The helicopter had the star's name painted on it, the letters coming into focus as it landed on the retired aircraft carrier, which was adorned for the occasion with an expansive red carpet and a smattering of fighter jets. Tom Cruise. Top Gun. Maverick.
Decked out in a slim-fitting suit, his hair a little shaggier and his face a little craggier than when he first played Lt. Pete "Maverick" Mitchell more than three decades ago, Cruise took the stage on the USS Midway while Harold Faltermeyer's iconic theme music played in the background.
Gesturing to the spectacle around him, including the crowd of fans and media members, Cruise said: "This moment right here, to see everybody at this time, no masks. Everyone. This is, this is pretty epic."
It also felt like a time capsule. The three-hour promotional escapade — which included a batch of F-18 fighter jets executing a flyover to the sound of a Lady Gaga song from the film — harkened back to the halcyon days of Hollywood glamour. Days when Disney didn't think twice about shuttling an aircraft carrier from San Diego to Hawaii for the premiere of Michael Bay's "Pearl Harbor" in 2001. That kind of extravagance seems almost unthinkable today, when the streaming algorithm and its accompanying digital marketing efforts have replaced the old-fashioned boots-on-the-ground publicity tour with stars circumnavigating the globe, and studios spending millions to turn movie openings into cultural events.
Making these events go were the film's megastars.

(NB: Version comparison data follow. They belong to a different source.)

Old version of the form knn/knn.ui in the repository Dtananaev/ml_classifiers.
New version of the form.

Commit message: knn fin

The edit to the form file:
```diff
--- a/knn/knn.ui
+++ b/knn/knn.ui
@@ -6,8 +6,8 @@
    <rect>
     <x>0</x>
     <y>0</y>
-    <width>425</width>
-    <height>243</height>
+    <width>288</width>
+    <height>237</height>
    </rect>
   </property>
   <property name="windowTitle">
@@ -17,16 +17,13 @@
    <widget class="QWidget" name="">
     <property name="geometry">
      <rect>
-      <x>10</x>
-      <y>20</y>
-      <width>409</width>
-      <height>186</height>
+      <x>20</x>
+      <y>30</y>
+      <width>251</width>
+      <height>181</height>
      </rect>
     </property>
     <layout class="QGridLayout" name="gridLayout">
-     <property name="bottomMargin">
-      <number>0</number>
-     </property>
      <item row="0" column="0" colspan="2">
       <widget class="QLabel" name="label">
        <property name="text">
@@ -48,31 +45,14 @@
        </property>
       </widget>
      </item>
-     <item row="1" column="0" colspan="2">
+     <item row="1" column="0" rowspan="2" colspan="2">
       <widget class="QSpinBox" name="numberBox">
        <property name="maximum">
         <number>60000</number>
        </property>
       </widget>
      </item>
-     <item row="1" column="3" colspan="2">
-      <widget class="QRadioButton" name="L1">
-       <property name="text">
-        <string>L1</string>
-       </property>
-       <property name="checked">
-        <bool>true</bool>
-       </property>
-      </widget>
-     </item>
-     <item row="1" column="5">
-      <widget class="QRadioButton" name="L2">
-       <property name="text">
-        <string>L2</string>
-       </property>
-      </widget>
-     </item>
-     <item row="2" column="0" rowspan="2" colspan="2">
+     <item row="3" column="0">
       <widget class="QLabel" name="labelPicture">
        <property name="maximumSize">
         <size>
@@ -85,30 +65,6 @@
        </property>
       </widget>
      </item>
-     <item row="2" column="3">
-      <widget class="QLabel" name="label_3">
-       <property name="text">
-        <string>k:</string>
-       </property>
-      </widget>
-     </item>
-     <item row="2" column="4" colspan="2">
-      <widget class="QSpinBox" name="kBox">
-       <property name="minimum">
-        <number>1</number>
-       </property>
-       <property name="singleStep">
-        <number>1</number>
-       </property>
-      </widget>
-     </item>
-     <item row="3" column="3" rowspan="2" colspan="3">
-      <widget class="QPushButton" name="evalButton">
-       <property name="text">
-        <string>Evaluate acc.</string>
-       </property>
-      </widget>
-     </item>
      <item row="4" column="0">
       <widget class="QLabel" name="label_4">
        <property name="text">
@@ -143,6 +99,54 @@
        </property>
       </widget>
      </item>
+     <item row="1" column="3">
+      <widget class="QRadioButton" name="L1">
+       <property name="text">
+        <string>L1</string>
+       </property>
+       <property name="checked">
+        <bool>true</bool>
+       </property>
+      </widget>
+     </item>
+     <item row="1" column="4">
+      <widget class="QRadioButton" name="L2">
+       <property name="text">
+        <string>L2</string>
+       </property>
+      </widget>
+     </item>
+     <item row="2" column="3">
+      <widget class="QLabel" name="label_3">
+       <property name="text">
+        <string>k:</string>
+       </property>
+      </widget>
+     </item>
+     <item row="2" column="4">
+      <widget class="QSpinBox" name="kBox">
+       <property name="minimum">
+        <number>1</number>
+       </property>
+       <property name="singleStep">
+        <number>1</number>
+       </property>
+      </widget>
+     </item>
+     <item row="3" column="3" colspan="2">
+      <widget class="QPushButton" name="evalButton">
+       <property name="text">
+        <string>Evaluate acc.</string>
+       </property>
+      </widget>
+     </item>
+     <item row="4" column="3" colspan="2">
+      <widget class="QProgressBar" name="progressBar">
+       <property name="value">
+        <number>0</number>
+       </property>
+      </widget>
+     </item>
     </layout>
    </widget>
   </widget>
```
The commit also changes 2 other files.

They are the kind of stars who no longer really exist. Now, it's the characters that count. Three actors have portrayed Spider-Man and six have donned the Batman cowl for the big screen. Audiences have shown up for all of them. The Avengers may unite to huge box office returns but how much does it matter who's wearing the tights?
And Cruise, still holding on to that brash self-confidence that made him a movie star four decades ago, grins at him and replies, "Maybe so, sir. But not today."
There are plenty of people in the movie industry who hope he's right.
The Information War in Ukraine Is Far From Over 俄烏資訊戰仍遠未結束
If the first casualty of war is truth, then the corollary in Ukraine is that information is the first battlefield.
That was where the war began, in early 2022, weeks before Vladimir Putin sent the first rockets, armored vehicles and troops into Ukraine, when he claimed that the massive buildup of troops along Ukraine's borders was but another military exercise. And that was where the United States and its allies scored their first victories, when they made public intelligence anticipating the invasion and the pretext Putin would use for it.
Then, when the invasion began in February, Ukraine's president, Volodymyr Zelenskyy, opened a second information front. He donned a soldier's olive-drab T-shirt and issued a torrent of defiant tweets, speeches and images from devastated villages, much of it targeted at Russian audiences. His metamorphosis from a relatively unpopular president to a David defying Goliath has been instrumental in solidifying popular, military and economic support for Ukraine in the United States and Europe.
In these first information battles, the Americans and Ukrainians showed that they had learned the lessons of 2014, when Russia had the upper hand in propaganda, assaulting Crimea and eastern Ukraine while claiming to be responding to pleas from Russian-speaking residents.
But the information war, like the physical war, is far from decided. Fourteen weeks into the war, many Russians seem to accept Putin's narrative. Around the world, many countries remain on the sidelines or, like China, are on Russia's side. While Washington's public comments have served to bolster the Ukrainians and rally their allies, some of those comments have played directly into Putin's claims of a malign America determined to neuter Russia, as when President Joe Biden said of Putin, "This man cannot remain in power," and Defense Secretary Lloyd Austin declared that America's goal is a "weakened" Russia.
As the war enters a new phase, as the images and horrors become familiar and the costs rise, it will become ever more difficult for the Biden administration and for Zelenskyy to sustain their early lead in the information war. That makes it all the more imperative for the West to press the message that this is not a war Ukraine chose and that the cost of allowing Putin to have his way in Ukraine would be far higher than the sacrifices required to block him.